Just under three months later, it’s done.
I kind of finished it twice. I first finished it a week ago, and I was so excited about being able to wear it to the Knit Night North Christmas party I sewed on the snap closures and buttons as fast as I could and wore it. A few days later I undid all the closures and buttons and sewed them on better; the snaps are still so stiff that I worried that the fabric would pull, so I secured them better and I’m much happier with it now.
There is so much to love about this cardigan. Apart from the fact it’s my first ever garment, it’s also incredibly well-designed and well-instructed, even with the limited space that most knitting magazines give for patterns. This only cements, to me, the genius of Ruth’s patterns, and why I think everyone should be knitting her designs.
Where this pattern succeeds and others have failed to get me to make a garment is I think in the cabling. I can get addicted to cables, and I develop the mentality of ‘oh, just one more cross…’ very quickly. It also gives me something to chase after, which makes the going easier and quicker.
I started with the 43″ size, and then decreased to the 39″ to accommodate my more hippy figure, and it’s resulted in a longer garment as I did the decreases accordingly and didn’t try to do them quicker. I like it this way: hip-length things have always looked good on me, especially if it’s well-fitted. Which this garment is. It also gives the cardi a lovely drape, especially when I wear it unbuttoned.
Princess seams shape the body, the decreases and increases done on the wrong side, which is brilliant because you can’t see them, and also the reverse stocking stitch hides it all so well. The reverse stocking stitch background also gives a lovely platform on which the cables really pop out and make themselves known.
All the garter stitch details – the lower band, the cuffs, the button and neckband – are wonderfully squishy. Especially around the gorgeous collar. Garter stitch, folded over, is possibly the squishiest thing ever. The collar is shaped with short rows, and as a bonus, in garter stitch you don’t have to pick up all those wraps! You just keep going and you get a superb result.
I’d previously never seamed anything before, garment or not. Luckily, Ruth helpfully furnishes her blog with seaming tutorials which makes the job incredibly easy. She also dedicated an entire blogpost to this design, with handy tips and tricks. If every designer did this, we would all be fearless.

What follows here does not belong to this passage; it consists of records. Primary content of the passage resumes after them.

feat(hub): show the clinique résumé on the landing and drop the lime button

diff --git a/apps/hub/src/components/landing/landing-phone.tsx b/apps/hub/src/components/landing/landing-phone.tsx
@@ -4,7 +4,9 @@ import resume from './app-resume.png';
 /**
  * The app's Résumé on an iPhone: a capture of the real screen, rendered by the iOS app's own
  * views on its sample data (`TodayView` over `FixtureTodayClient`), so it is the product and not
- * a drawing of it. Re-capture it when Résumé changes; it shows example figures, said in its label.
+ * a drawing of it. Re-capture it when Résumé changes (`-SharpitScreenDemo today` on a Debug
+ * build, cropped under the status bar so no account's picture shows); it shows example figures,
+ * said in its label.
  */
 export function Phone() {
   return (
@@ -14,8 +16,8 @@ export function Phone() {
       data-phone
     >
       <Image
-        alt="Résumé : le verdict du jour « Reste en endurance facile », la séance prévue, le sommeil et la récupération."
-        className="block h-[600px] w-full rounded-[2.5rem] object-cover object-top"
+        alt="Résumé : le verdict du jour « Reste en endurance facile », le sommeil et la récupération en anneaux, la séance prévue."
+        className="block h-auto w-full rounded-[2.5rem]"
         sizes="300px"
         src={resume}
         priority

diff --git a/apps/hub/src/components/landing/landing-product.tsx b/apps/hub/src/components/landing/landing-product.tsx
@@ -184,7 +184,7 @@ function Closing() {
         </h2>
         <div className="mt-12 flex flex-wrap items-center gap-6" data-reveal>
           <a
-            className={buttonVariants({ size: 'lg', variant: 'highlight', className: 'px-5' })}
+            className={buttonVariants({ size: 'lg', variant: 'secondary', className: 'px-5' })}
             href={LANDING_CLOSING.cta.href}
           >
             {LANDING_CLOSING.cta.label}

While this is my first garment, I will say that the construction has totally convinced me of seams. Yes, I know. I think working in the flat, certainly for a cardigan, means that you can divide up the work much more easily, and you know you can stop at the end of a row. I think I might have keeled over from sheer boredom if I’d had to knit for miles and miles round and round and round.
Seaming also gave me a break from the knitting. I got tired of knitting the buttonband at one point and decided to spend the rest of the day seaming up the sleeves, which was kind of therapeutic, in a weird sort of way. The break gave me the impetus to get on with the rest of the band, because it really meant that there wasn’t much more to do!

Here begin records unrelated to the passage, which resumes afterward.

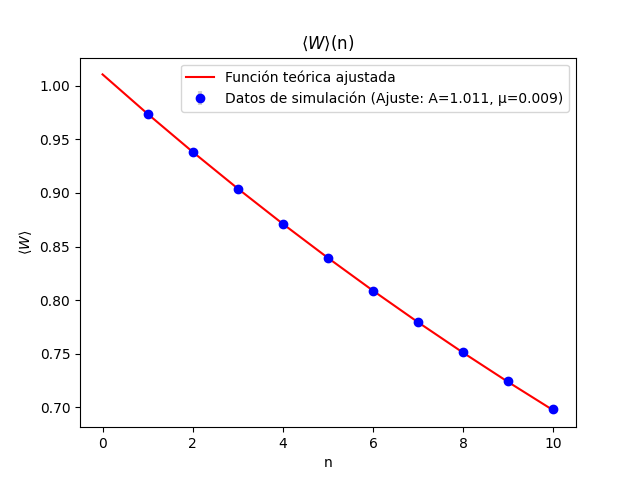
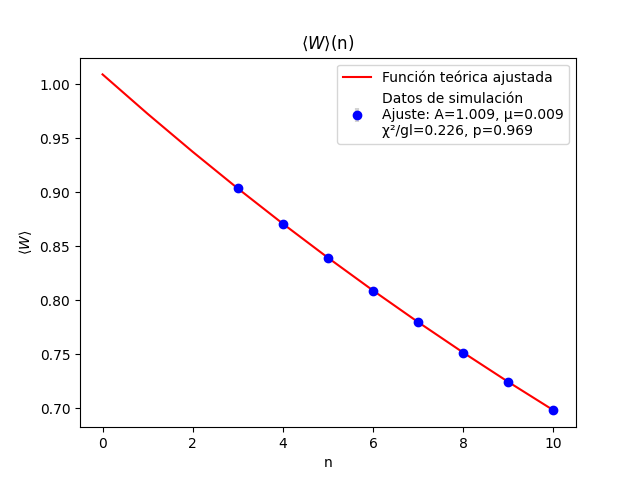
Perimetro_ajuste

diff --git a/Codigo_en_Python_para_graficas/perimetro.py b/Codigo_en_Python_para_graficas/perimetro.py
@@ -3,6 +3,8 @@ import matplotlib.pyplot as plt
 import pandas as pd
 import os
 from scipy.optimize import curve_fit
+from scipy.stats import chi2
+from datetime import datetime
 
 # Definir el directorio donde se encuentran los archivos
 directorio = 'Resultados_simulacion/MAIN/0.80/PROMEDIOS-ERRORES/datos.txt.txt'
@@ -22,6 +24,95 @@ def funcion_teorica_normal(n, A, μ):
     """Función teórica en escala normal: A * exp(-μ * 4n)"""
     return A * np.exp(-μ * 4 * n)
 
+# Función para calcular chi-cuadrado y p-valor
+def calcular_chi_cuadrado(y_obs, y_teo, errores, n_parametros):
+    """Calcula chi-cuadrado, chi-cuadrado reducido y p-valor"""
+    chi2_val = np.sum(((y_obs - y_teo) / errores) ** 2)
+    grados_libertad = len(y_obs) - n_parametros
+    chi2_reducido = chi2_val / grados_libertad
+    p_valor = 1 - chi2.cdf(chi2_val, grados_libertad)
+    return chi2_val, chi2_reducido, p_valor, grados_libertad
+
+# Función para calcular R²
+def calcular_r_cuadrado(y_obs, y_teo):
+    """Calcula el coeficiente de determinación R²"""
+    ss_res = np.sum((y_obs - y_teo) ** 2)
+    ss_tot = np.sum((y_obs - np.mean(y_obs)) ** 2)
+    return 1 - (ss_res / ss_tot)
+
+# Función para generar reporte
+def generar_reporte(n, log_wilson, error_log_wilson, logA_fit, perr_log, nu_fit, 
+                   chi2_log, chi2_red_log, p_valor_log, gl_log, archivo_salida):
+    """Genera un reporte en el formato especificado"""
+    
+    # Calcular R²
+    log_wilson_teo = funcion_teorica_log(n, logA_fit, nu_fit)
+    r_cuadrado = calcular_r_cuadrado(log_wilson, log_wilson_teo)
+    
+    # Calcular incertidumbre promedio
+    incertidumbre_promedio = np.mean(error_log_wilson)
+    
+    # Determinar interpretación del ajuste
+    if chi2_red_log >= 3:
+        calidad_ajuste = "DEFICIENTE (χ²/ν ≥ 3)"
+        significancia = "NO es estadísticamente significativo (p ≤ 0.05)"
+    elif chi2_red_log >= 2:
+        calidad_ajuste = "REGULAR (2 ≤ χ²/ν < 3)"
+        significancia = "NO es estadísticamente significativo (p ≤ 0.05)" if p_valor_log <= 0.05 else "estadísticamente significativo (p > 0.05)"
+    elif chi2_red_log >= 1:
+        calidad_ajuste = "BUENO (1 ≤ χ²/ν < 2)"
+        significancia = "NO es estadísticamente significativo (p ≤ 0.05)" if p_valor_log <= 0.05 else "estadísticamente significativo (p > 0.05)"
+    else:
+        calidad_ajuste = "EXCELENTE (χ²/ν < 1)"
+        significancia = "estadísticamente significativo (p > 0.05)"
+    
+    # Crear contenido del reporte
+    contenido = f"""============================================================
+
+────────────────────────────────────────────────────────────
+ARCHIVO ANALIZADO: {os.path.basename(directorio)}
+FECHA: {datetime.now().strftime('%Y-%m-%dT%H:%M:%S')}
+────────────────────────────────────────────────────────────
+
+--- CONTENIDO DEL ARCHIVO ORIGINAL ---
+Formato: N  log(MEDIA_N)  ERR(log(MEDIA_N))
+"""
+    # Añadir datos originales
+    for i in range(len(n)):
+        contenido += f"{int(n[i])}\t{log_wilson[i]:.10f}\t{error_log_wilson[i]:.10f}\n"
+    
+    contenido += f"""────────────────────────────────────────
+
+N_puntos: {len(n)}
+R²: {r_cuadrado:.8f}
+Pendiente (σ): {nu_fit:.8f}
+Error de la pendiente: {perr_log[1]:.8f}
+
+--- PARÁMETROS DEL CHI-CUADRADO ---
+χ²: {chi2_log:.8f}
+χ² reducido (χ²/ν): {chi2_red_log:.8f}
+Grados de libertad (ν): {gl_log}
+Valor p: {p_valor_log:.8f}
+
+--- PARÁMETROS DEL AJUSTE ---
+log(A): {logA_fit:.8f} ± {perr_log[0]:.8f}
+A: {np.exp(logA_fit):.8f}
+Incertidumbre promedio de los datos: {incertidumbre_promedio:.8f}
+
+--- INTERPRETACIÓN DEL AJUSTE ---
+El ajuste es {calidad_ajuste}
+El ajuste {significancia}
+
+============================================================
+
+"""
+    
+    # Escribir en el archivo (modo append)
+    with open(archivo_salida, 'a', encoding='utf-8') as f:
+        f.write(contenido)
+    
+    return contenido
+
 # Genero una lista de valores de n desde el 0 hasta el 10
 ENE = list(range(0, 11))  # Extiendo hasta 10 para incluir el máximo n
 
@@ -32,8 +123,18 @@ popt_log, pcov_log = curve_fit(funcion_teorica_log, n, log_wilson, sigma=error_l
 logA_fit, nu_fit = popt_log
 perr_log = np.sqrt(np.diag(pcov_log))  # Errores de los parámetros
 
+# Calculo valores teóricos para el ajuste logarítmico
+log_wilson_teo = funcion_teorica_log(n, *popt_log)
+
+# Calculo chi-cuadrado para ajuste logarítmico
+chi2_log, chi2_red_log, p_valor_log, gl_log = calcular_chi_cuadrado(
+    log_wilson, log_wilson_teo, error_log_wilson, len(popt_log)
+)
+
 # Ploteo los datos con error bars en escala logarítmica
-plt.errorbar(n, log_wilson, yerr=error_log_wilson, fmt='o', label=f'Datos de simulación (Ajuste: log(A)={logA_fit:.3f}, μ={nu_fit:.3f})', color='blue', ecolor='lightgray', elinewidth=3, capsize=0)
+plt.errorbar(n, log_wilson, yerr=error_log_wilson, fmt='o', 
+             label=f'Datos de simulación\nAjuste: log(A)={logA_fit:.3f}, μ={nu_fit:.3f}\nχ²/gl={chi2_red_log:.3f}, p={p_valor_log:.3f}', 
+             color='blue', ecolor='lightgray', elinewidth=3, capsize=0)
 # Ploteo la función teórica ajustada
 plt.plot(ENE, funcion_teorica_log(np.array(ENE), *popt_log), label='Función teórica ajustada', color='red')
 # Añado etiquetas y leyenda
@@ -44,6 +145,8 @@ plt.legend(loc='upper right')
 # Guardo la gráfica
 if not os.path.exists('Graficas'):
     os.makedirs('Graficas')
+if not os.path.exists('Graficas/MAIN/0.80'):
+    os.makedirs('Graficas/MAIN/0.80')
 plt.savefig('Graficas/MAIN/0.80/perimetro_log.png')
 plt.show()  # Muestro la gráfica después de guardarla
 
@@ -56,8 +159,18 @@ popt_normal, pcov_normal = curve_fit(funcion_teorica_normal, n, wilson_normal, s
 A_fit, nu_fit_normal = popt_normal
 perr_normal = np.sqrt(np.diag(pcov_normal))  # Errores de los parámetros
 
+# Calculo valores teóricos para el ajuste normal
+wilson_normal_teo = funcion_teorica_normal(n, *popt_normal)
+
+# Calculo chi-cuadrado para ajuste normal
+chi2_normal, chi2_red_normal, p_valor_normal, gl_normal = calcular_chi_cuadrado(
+    wilson_normal, wilson_normal_teo, error_wilson_normal, len(popt_normal)
+)
+
 # Ploteo los datos con error bars en escala normal
-plt.errorbar(n, wilson_normal, yerr=error_wilson_normal, fmt='o', label=f'Datos de simulación (Ajuste: A={A_fit:.3f}, μ={nu_fit_normal:.3f})', color='blue', ecolor='lightgray', elinewidth=3, capsize=0)
+plt.errorbar(n, wilson_normal, yerr=error_wilson_normal, fmt='o', 
+             label=f'Datos de simulación\nAjuste: A={A_fit:.3f}, μ={nu_fit_normal:.3f}\nχ²/gl={chi2_red_normal:.3f}, p={p_valor_normal:.3f}', 
+             color='blue', ecolor='lightgray', elinewidth=3, capsize=0)
 # Ploteo la función teórica ajustada
 plt.plot(ENE, funcion_teorica_normal(np.array(ENE), *popt_normal), label='Función teórica ajustada', color='red')
 # Añado etiquetas y leyenda
@@ -69,6 +182,40 @@ plt.legend(loc='upper right')
 plt.savefig('Graficas/MAIN/0.80/perimetro.png')
 plt.show()  # Muestro la gráfica después de guardarla
 
-# Imprimo los resultados
-print(f"Ajuste en escala logarítmica: log(A) = {logA_fit} ± {perr_log[0]}, μ = {nu_fit} ± {perr_log[1]}")
-print(f"Ajuste en escala normal: A = {A_fit} ± {perr_normal[0]}, μ = {nu_fit_normal} ± {perr_normal[1]}")
+# Generar reporte
+directorio_base = os.path.dirname(directorio)
+archivo_reporte = os.path.join(directorio_base, 'reporte_analisis.txt')
+
+# Generar el reporte para el ajuste logarítmico (como en tu ejemplo)
+reporte = generar_reporte(n, log_wilson, error_log_wilson, logA_fit, perr_log, nu_fit,
+                         chi2_log, chi2_red_log, p_valor_log, gl_log, archivo_reporte)
+
+print(f"Reporte guardado en: {archivo_reporte}")
+print("El reporte se ha añadido al archivo existente (si existía)")
+
+# Imprimo los resultados detallados
+print("=" * 60)
+print("RESULTADOS DE LOS AJUSTES")
+print("=" * 60)
+
+print("\n--- AJUSTE EN ESCALA LOGARÍTMICA ---")
+print(f"log(A) = {logA_fit:.6f} ± {perr_log[0]:.6f}")
+print(f"μ = {nu_fit:.6f} ± {perr_log[1]:.6f}")
+print(f"χ² = {chi2_log:.6f}")
+print(f"Grados de libertad = {gl_log}")
+print(f"χ² reducido = {chi2_red_log:.6f}")
+print(f"p-valor = {p_valor_log:.6f}")
+
+print("\n--- AJUSTE EN ESCALA NORMAL ---")
+print(f"A = {A_fit:.6f} ± {perr_normal[0]:.6f}")
+print(f"μ = {nu_fit_normal:.6f} ± {perr_normal[1]:.6f}")
+print(f"χ² = {chi2_normal:.6f}")
+print(f"Grados de libertad = {gl_normal}")
+print(f"χ² reducido = {chi2_red_normal:.6f}")
+print(f"p-valor = {p_valor_normal:.6f}")
+
+# Mostrar también el reporte en consola
+print("\n" + "=" * 60)
+print("REPORTE GENERADO:")
+print("=" * 60)
+print(reporte)

diff --git a/Codigo_en_Python_para_graficas/perimetroChi.py b/Codigo_en_Python_para_graficas/perimetroChi.py
@@ -1,0 +1,101 @@
+import numpy as np
+import matplotlib.pyplot as plt
+from scipy.optimize import curve_fit
+import os
+
+# Configuración de directorios
+input_dir = "input"
+output_dir = "output"
+
+# Asegurar que existen los directorios
+os.makedirs(input_dir, exist_ok=True)
+os.makedirs(output_dir, exist_ok=True)
+
+# Leer datos del archivo
+file_path = os.path.join(input_dir, "datos.txt.txt")
+try:
+    data = np.loadtxt(file_path)
+    n = data[:, 0]
+    logW = data[:, 1]
+    error_logW = data[:, 2]
+    
+    print("Datos cargados correctamente:")
+    print(f"n: {n}")
+    print(f"logW: {logW}")
+    print(f"error_logW: {error_logW}")
+    
+except Exception as e:
+    print(f"Error al leer el archivo: {e}")
+    exit()
+
+# Calcular n²
+n2 = n**2
+
+# Función para el ajuste lineal
+def linear_func(x, a, b):
+    return a * x + b
+
+# Realizar el ajuste con pesos (inversos de los errores)
+popt, pcov = curve_fit(linear_func, n2, logW, sigma=error_logW, absolute_sigma=True)
+a, b = popt
+a_err, b_err = np.sqrt(np.diag(pcov))
+
+print(f"\nResultados del ajuste:")
+print(f"Pendiente (σ) = {a:.6f} ± {a_err:.6f}")
+print(f"Ordenada en origen (logA) = {b:.6f} ± {b_err:.6f}")
+
+# Calcular χ²
+logW_pred = linear_func(n2, a, b)
+chi2 = np.sum(((logW - logW_pred) / error_logW)**2)
+chi2_red = chi2 / (len(logW) - 2)  # grados de libertad = n - 2 parámetros
+
+print(f"\nχ² = {chi2:.4f}")
+print(f"χ² reducido = {chi2_red:.4f}")
+
+# Calcular R²
+ss_res = np.sum((logW - logW_pred)**2)
+ss_tot = np.sum((logW - np.mean(logW))**2)
+r2 = 1 - (ss_res / ss_tot)
+
+print(f"R² = {r2:.4f}")
+
+# Crear la gráfica
+plt.figure(figsize=(10, 6))
+plt.errorbar(n2, logW, yerr=error_logW, fmt='o', capsize=5, label='Datos experimentales', markersize=6)
+
+# Crear la línea de ajuste
+n2_fit = np.linspace(min(n2), max(n2), 100)
+logW_fit = linear_func(n2_fit, a, b)
+plt.plot(n2_fit, logW_fit, 'r-', label=f'Ajuste lineal: log(W) = ({b:.4f} ± {b_err:.4f}) + ({a:.4f} ± {a_err:.4f})·n²')
+
+plt.xlabel('n²', fontsize=12)
+plt.ylabel('log(W)', fontsize=12)
+plt.title('Ajuste lineal: log(W) vs n²', fontsize=14)
+plt.grid(True, alpha=0.3)
+plt.legend()
+
+# Añadir información del ajuste en el gráfico
+textstr = f'$R^2 = {r2:.4f}$\n$\chi^2 = {chi2:.2f}$\n$\chi^2/v = {chi2_red:.2f}$'
+props = dict(boxstyle='round', facecolor='wheat', alpha=0.5)
+plt.gca().text(0.05, 0.95, textstr, transform=plt.gca().transAxes, fontsize=10,
+               verticalalignment='top', bbox=props)
+
+# Guardar la gráfica
+output_path = os.path.join(output_dir, "ajuste_lineal_logW_vs_n2.png")
+plt.savefig(output_path, dpi=300, bbox_inches='tight')
+plt.show()
+
+print(f"\nGrÁfica guardada en: {output_path}")
+
+# Guardar resultados en un archivo
+results_path = os.path.join(output_dir, "resultados_ajuste.txt")
+with open(results_path, 'w') as f:
+    f.write("RESULTADOS DEL AJUSTE LINEAL: log(W) vs n²\n")
+    f.write("============================================\n")
+    f.write(f"Pendiente (σ) = {a:.6f} ± {a_err:.6f}\n")
+    f.write(f"Ordenada en origen (logA) = {b:.6f} ± {b_err:.6f}\n")
+    f.write(f"χ² = {chi2:.4f}\n")
+    f.write(f"χ² reducido = {chi2_red:.4f}\n")
+    f.write(f"R² = {r2:.4f}\n")
+
+print(f"Resultados guardados en: {results_path}")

Setting the sleeves was a daunting prospect, but thanks to Ruth’s precise maths and my (luckily) good and exact gauge, there were no issues at all. Everything fit into place perfectly: no rucking, no tugging, no fixing. I could never have been more pleased.
I found the buttons at Loop, much to my relief. I didn’t really fancy having to go on a massive button-hunt. The warm black ceramic gives warmth to the colour of the cardi, and are light enough to not weigh down the band but still strong. Again, having a garter stitch band makes it easy to mark a straight line on which the buttons go. That and lots of coil-less safety pins.
The fabric is glorious. It was a sunny but very cold day today, but I didn’t feel the least bit chilly while getting these photos taken, especially considering how deep the cut of the cardi is. It’s great on its own and it layers very well under a coat.
I think the only bit that I wish I could have done better were the sleeves. They came out a little long, but then given what I said about the squishiness of folded-over garter stitch, it isn’t a massive issue. Plus the extra length keeps my hands warm.
I’m very proud of this project. Not just because I actually finished something so big in such good time, and not just because I’ve finally accomplished the one thing that has always eluded me, which was knitting an actual wearable object that wasn’t an accessory.
But I am so proud – so very unspeakably proud – to be able to call such a talented and brilliant designer my friend. Thank you, Ruth, for something so beautiful and so intuitive, and for being so inspiring and encouraging.
Pattern: Montview Cardigan, by Ruth Garcia-Alcantud (www.rockandpurl.com)
Yarn: Rowan Felted Tweed Aran in Dusty SH728
Needles: 5.0mm for the body, sleeves and bands, 5.5mm for casting on the lower band and casting off of the body, 6.0mm for casting on the cuffs and casting off the button and neckband.